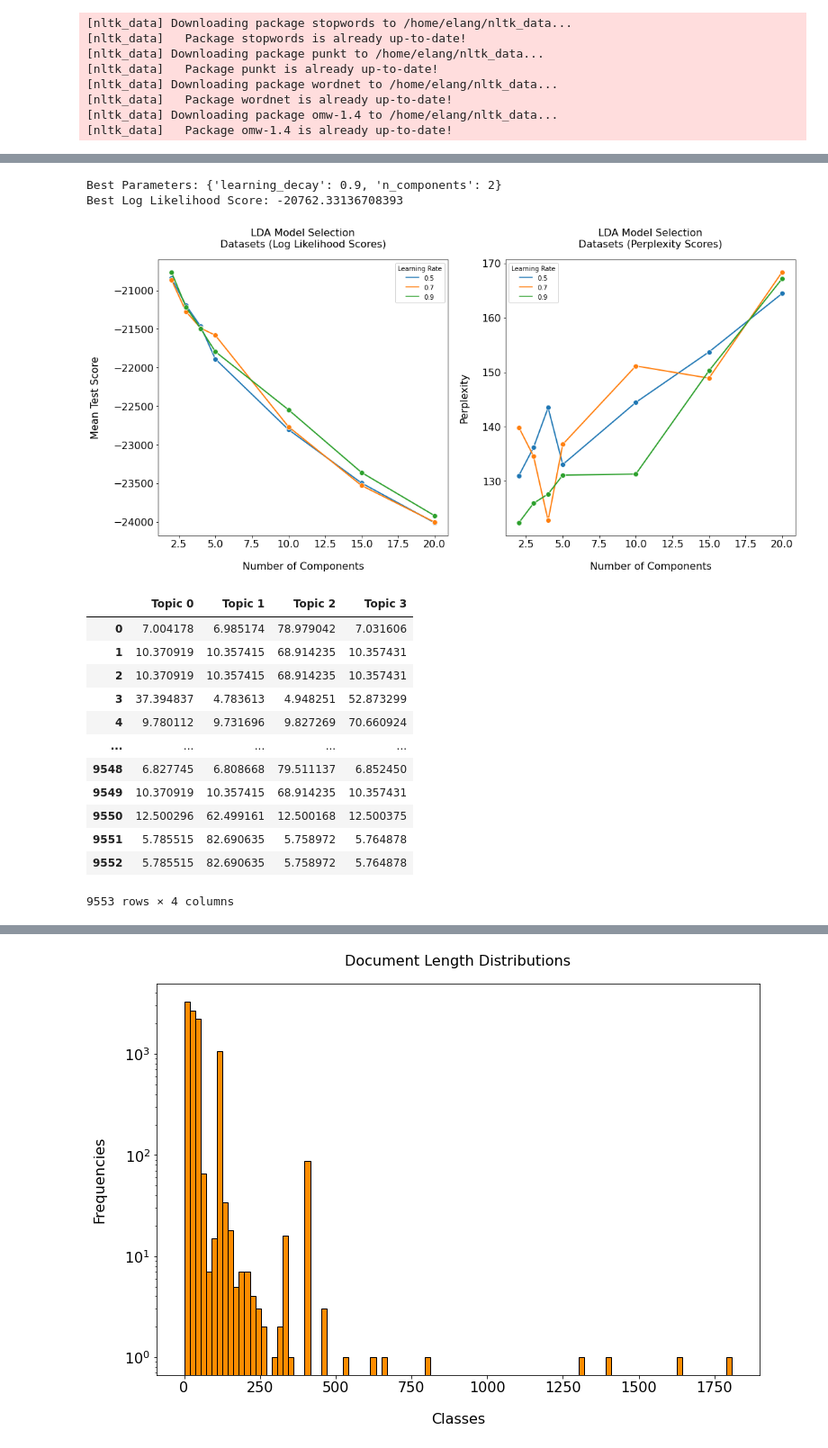
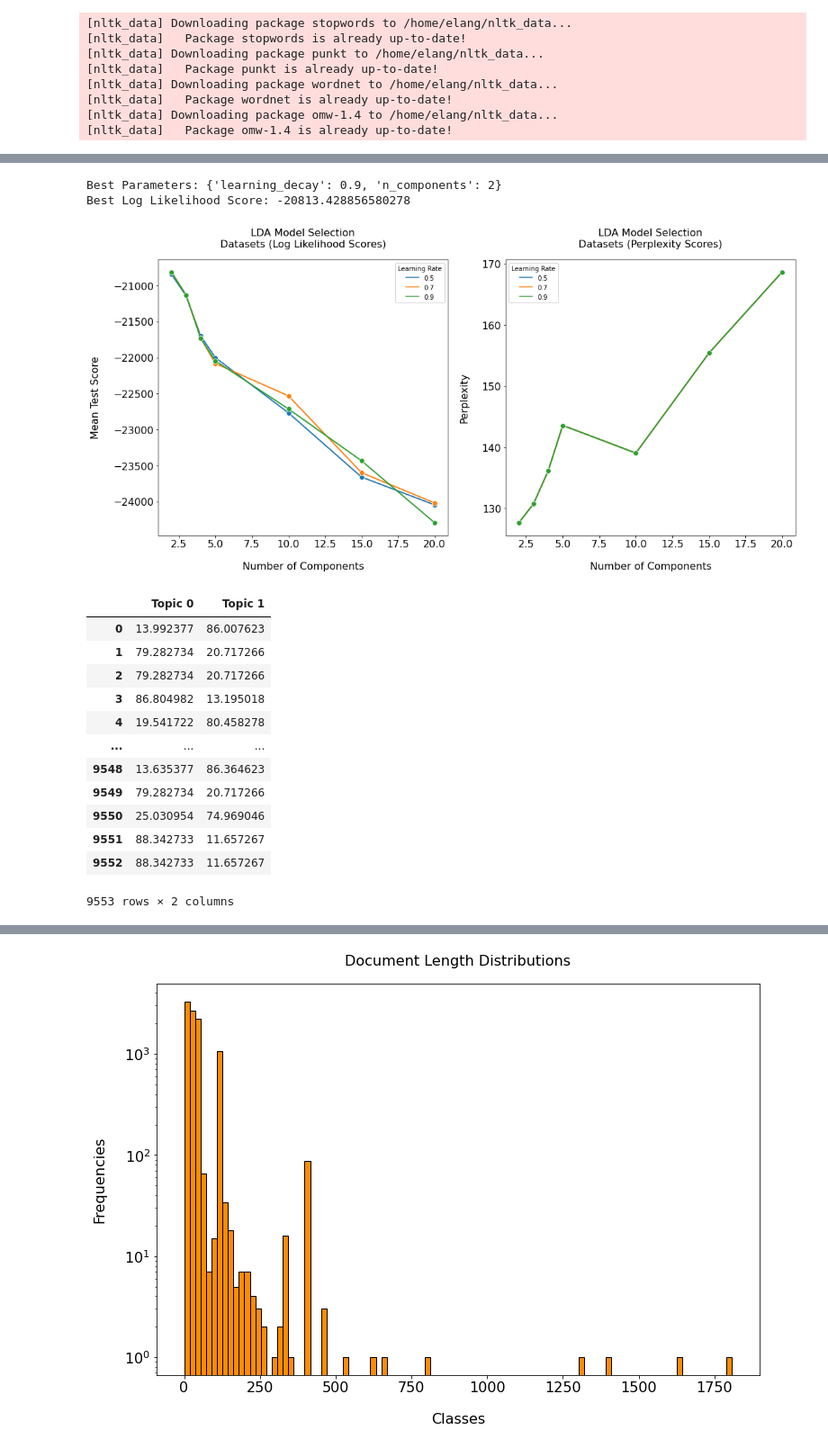
Before and after one commit to Elang89/hf-evolution, a Jupyter notebook: notebooks/dataset_topics.ipynb, the cells around one changed output, grey strips where cells are left out. Shown at 90% size. Cells and saved outputs as stored; diff of their text form; code cells hidden in the pictures.

```diff
--- a/notebooks/dataset_topics.ipynb
+++ b/notebooks/dataset_topics.ipynb
@@ -48,6 +53,8 @@ stop_words = set(nltk.corpus.stopwords.words("english"))
 # %%
 conn = create_engine('postgresql://root:password@localhost:5432/hf')
 # %%
-df = pd.read_sql_query("""SELECT DISTINCT ON (commit_hash) commit_message
+df = pd.read_sql_query("""SELECT DISTINCT ON (commit_hash) commit_message, commit_timestamp
     FROM hf_commits""", con=conn)
+
+df["commit_timestamp"] = pd.DatetimeIndex(df["commit_timestamp"]).to_period("M")
 # %%
@@ -68,24 +83,13 @@ vocab = vect.get_feature_names_out()
 # %%
 search_params = {"n_components": [2, 3, 4, 5, 10, 15, 20], "learning_decay": [0.5, 0.7, 0.9]}
 
-lda = LatentDirichletAllocation(
-    batch_size=128,
-    learning_method="online",
-    max_iter=10, n_jobs=1,
-    evaluate_every=1,
-    random_state=42
-)
+model = perform_grid_search(search_params, vect_text)
 
-model = GridSearchCV(cv=None, error_score="raise",
-                    estimator=lda, param_grid=search_params)
-model.fit(vect_text)
-
-best_lda_model = model.best_estimator_
 print(f"Best Parameters: {model.best_params_}")
 print(f"Best Log Likelihood Score: {model.best_score_}")
 # %% [output]
 Best Parameters: {'learning_decay': 0.9, 'n_components': 2}
-Best Log Likelihood Score: -20762.33136708393
+Best Log Likelihood Score: -20813.428856580278
 # %%
 models = calculate_perplexities(search_params, vect_text)
 models = sorted(models, key=lambda x: x["param_learning_decay"])
@@ -135,46 +139,48 @@ ax2.legend(title="Learning Rate", fancybox=True)
 ax2.set_xlabel("Number of Components", fontsize=fontsize, labelpad=pad)
 ax2.set_ylabel("Perplexity", fontsize=fontsize, labelpad=pad)
 ax2.tick_params(axis="both", labelsize=fontsize)
+
+fig.savefig("plots/RQ2/RQ2_ModelSelection.png", dpi=400, bbox_inches="tight")
 # %% [output]
-[figure, old version]
+[figure, new version]
 # %%
-lda_4_model = LatentDirichletAllocation(
-    n_components=4,
+lda_best_model = LatentDirichletAllocation(
+    n_components=2,
     learning_method="online",
     max_iter=10,
     n_jobs=1,
     evaluate_every=1,
-    learning_decay=0.7,
+    learning_decay=0.9,
     random_state=42
 )
 
-lda_4_topics = lda_4_model.fit_transform(vect_text)
+lda_best_topics = lda_best_model.fit_transform(vect_text)
 # %%
-cols = ["Topic 0", "Topic 1", "Topic 2", "Topic 3"]
+cols = ["Topic 0", "Topic 1"]
 values = []
 
-for document_num, document in enumerate(lda_4_topics):
+for document_num, document in enumerate(lda_best_topics):
     current_val = []
     for i,topic in enumerate(document):
         topic_percentage = topic * 100
         current_val.append(topic_percentage)
     values.append(current_val)
 
 document_matrix = pd.DataFrame(values, columns=cols)
 document_matrix
 # %% [output]
-|  | Topic 0 | Topic 1 | Topic 2 | Topic 3 |
-| 0 | 7.004178 | 6.985174 | 78.979042 | 7.031606 |
-| 1 | 10.370919 | 10.357415 | 68.914235 | 10.357431 |
-| 2 | 10.370919 | 10.357415 | 68.914235 | 10.357431 |
-| 3 | 37.394837 | 4.783613 | 4.948251 | 52.873299 |
-| 4 | 9.780112 | 9.731696 | 9.827269 | 70.660924 |
-| ... | ... | ... | ... | ... |
-| 9548 | 6.827745 | 6.808668 | 79.511137 | 6.852450 |
-| 9549 | 10.370919 | 10.357415 | 68.914235 | 10.357431 |
-| 9550 | 12.500296 | 62.499161 | 12.500168 | 12.500375 |
-| 9551 | 5.785515 | 82.690635 | 5.758972 | 5.764878 |
-| 9552 | 5.785515 | 82.690635 | 5.758972 | 5.764878 |
+|  | Topic 0 | Topic 1 |
+| 0 | 13.992377 | 86.007623 |
+| 1 | 79.282734 | 20.717266 |
+| 2 | 79.282734 | 20.717266 |
+| 3 | 86.804982 | 13.195018 |
+| 4 | 19.541722 | 80.458278 |
+| ... | ... | ... |
+| 9548 | 13.635377 | 86.364623 |
+| 9549 | 79.282734 | 20.717266 |
+| 9550 | 25.030954 | 74.969046 |
+| 9551 | 88.342733 | 11.657267 |
+| 9552 | 88.342733 | 11.657267 |
-9553 rows × 4 columns
+9553 rows × 2 columns
 # %%
 document_matrix = extract_dominant_topics(
```
Also changed, not shown: parts of 12 cells of this notebook, 11 other files.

════════════════════

- **Exercise directions**: Everything in the material goes into the copy exactly, except the images.

- **Final answer**:
Before and after one commit to Elang89/hf-evolution, a Jupyter notebook: notebooks/dataset_topics.ipynb, the cells around one changed output, grey strips where cells are left out. Shown at 90% size. Cells and saved outputs as stored; diff of their text form; code cells hidden in the pictures.

```diff
--- a/notebooks/dataset_topics.ipynb
+++ b/notebooks/dataset_topics.ipynb
@@ -48,6 +53,8 @@ stop_words = set(nltk.corpus.stopwords.words("english"))
 # %%
 conn = create_engine('postgresql://root:password@localhost:5432/hf')
 # %%
-df = pd.read_sql_query("""SELECT DISTINCT ON (commit_hash) commit_message
+df = pd.read_sql_query("""SELECT DISTINCT ON (commit_hash) commit_message, commit_timestamp
     FROM hf_commits""", con=conn)
+
+df["commit_timestamp"] = pd.DatetimeIndex(df["commit_timestamp"]).to_period("M")
 # %%
@@ -68,24 +83,13 @@ vocab = vect.get_feature_names_out()
 # %%
 search_params = {"n_components": [2, 3, 4, 5, 10, 15, 20], "learning_decay": [0.5, 0.7, 0.9]}
 
-lda = LatentDirichletAllocation(
-    batch_size=128,
-    learning_method="online",
-    max_iter=10, n_jobs=1,
-    evaluate_every=1,
-    random_state=42
-)
+model = perform_grid_search(search_params, vect_text)
 
-model = GridSearchCV(cv=None, error_score="raise",
-                    estimator=lda, param_grid=search_params)
-model.fit(vect_text)
-
-best_lda_model = model.best_estimator_
 print(f"Best Parameters: {model.best_params_}")
 print(f"Best Log Likelihood Score: {model.best_score_}")
 # %% [output]
 Best Parameters: {'learning_decay': 0.9, 'n_components': 2}
-Best Log Likelihood Score: -20762.33136708393
+Best Log Likelihood Score: -20813.428856580278
 # %%
 models = calculate_perplexities(search_params, vect_text)
 models = sorted(models, key=lambda x: x["param_learning_decay"])
@@ -135,46 +139,48 @@ ax2.legend(title="Learning Rate", fancybox=True)
 ax2.set_xlabel("Number of Components", fontsize=fontsize, labelpad=pad)
 ax2.set_ylabel("Perplexity", fontsize=fontsize, labelpad=pad)
 ax2.tick_params(axis="both", labelsize=fontsize)
+
+fig.savefig("plots/RQ2/RQ2_ModelSelection.png", dpi=400, bbox_inches="tight")
 # %% [output]
-[figure, old version]
+[figure, new version]
 # %%
-lda_4_model = LatentDirichletAllocation(
-    n_components=4,
+lda_best_model = LatentDirichletAllocation(
+    n_components=2,
     learning_method="online",
     max_iter=10,
     n_jobs=1,
     evaluate_every=1,
-    learning_decay=0.7,
+    learning_decay=0.9,
     random_state=42
 )
 
-lda_4_topics = lda_4_model.fit_transform(vect_text)
+lda_best_topics = lda_best_model.fit_transform(vect_text)
 # %%
-cols = ["Topic 0", "Topic 1", "Topic 2", "Topic 3"]
+cols = ["Topic 0", "Topic 1"]
 values = []
 
-for document_num, document in enumerate(lda_4_topics):
+for document_num, document in enumerate(lda_best_topics):
     current_val = []
     for i,topic in enumerate(document):
         topic_percentage = topic * 100
         current_val.append(topic_percentage)
     values.append(current_val)
 
 document_matrix = pd.DataFrame(values, columns=cols)
 document_matrix
 # %% [output]
-|  | Topic 0 | Topic 1 | Topic 2 | Topic 3 |
-| 0 | 7.004178 | 6.985174 | 78.979042 | 7.031606 |
-| 1 | 10.370919 | 10.357415 | 68.914235 | 10.357431 |
-| 2 | 10.370919 | 10.357415 | 68.914235 | 10.357431 |
-| 3 | 37.394837 | 4.783613 | 4.948251 | 52.873299 |
-| 4 | 9.780112 | 9.731696 | 9.827269 | 70.660924 |
-| ... | ... | ... | ... | ... |
-| 9548 | 6.827745 | 6.808668 | 79.511137 | 6.852450 |
-| 9549 | 10.370919 | 10.357415 | 68.914235 | 10.357431 |
-| 9550 | 12.500296 | 62.499161 | 12.500168 | 12.500375 |
-| 9551 | 5.785515 | 82.690635 | 5.758972 | 5.764878 |
-| 9552 | 5.785515 | 82.690635 | 5.758972 | 5.764878 |
+|  | Topic 0 | Topic 1 |
+| 0 | 13.992377 | 86.007623 |
+| 1 | 79.282734 | 20.717266 |
+| 2 | 79.282734 | 20.717266 |
+| 3 | 86.804982 | 13.195018 |
+| 4 | 19.541722 | 80.458278 |
+| ... | ... | ... |
+| 9548 | 13.635377 | 86.364623 |
+| 9549 | 79.282734 | 20.717266 |
+| 9550 | 25.030954 | 74.969046 |
+| 9551 | 88.342733 | 11.657267 |
+| 9552 | 88.342733 | 11.657267 |
-9553 rows × 4 columns
+9553 rows × 2 columns
 # %%
 document_matrix = extract_dominant_topics(
```
Also changed, not shown: parts of 12 cells of this notebook, 11 other files.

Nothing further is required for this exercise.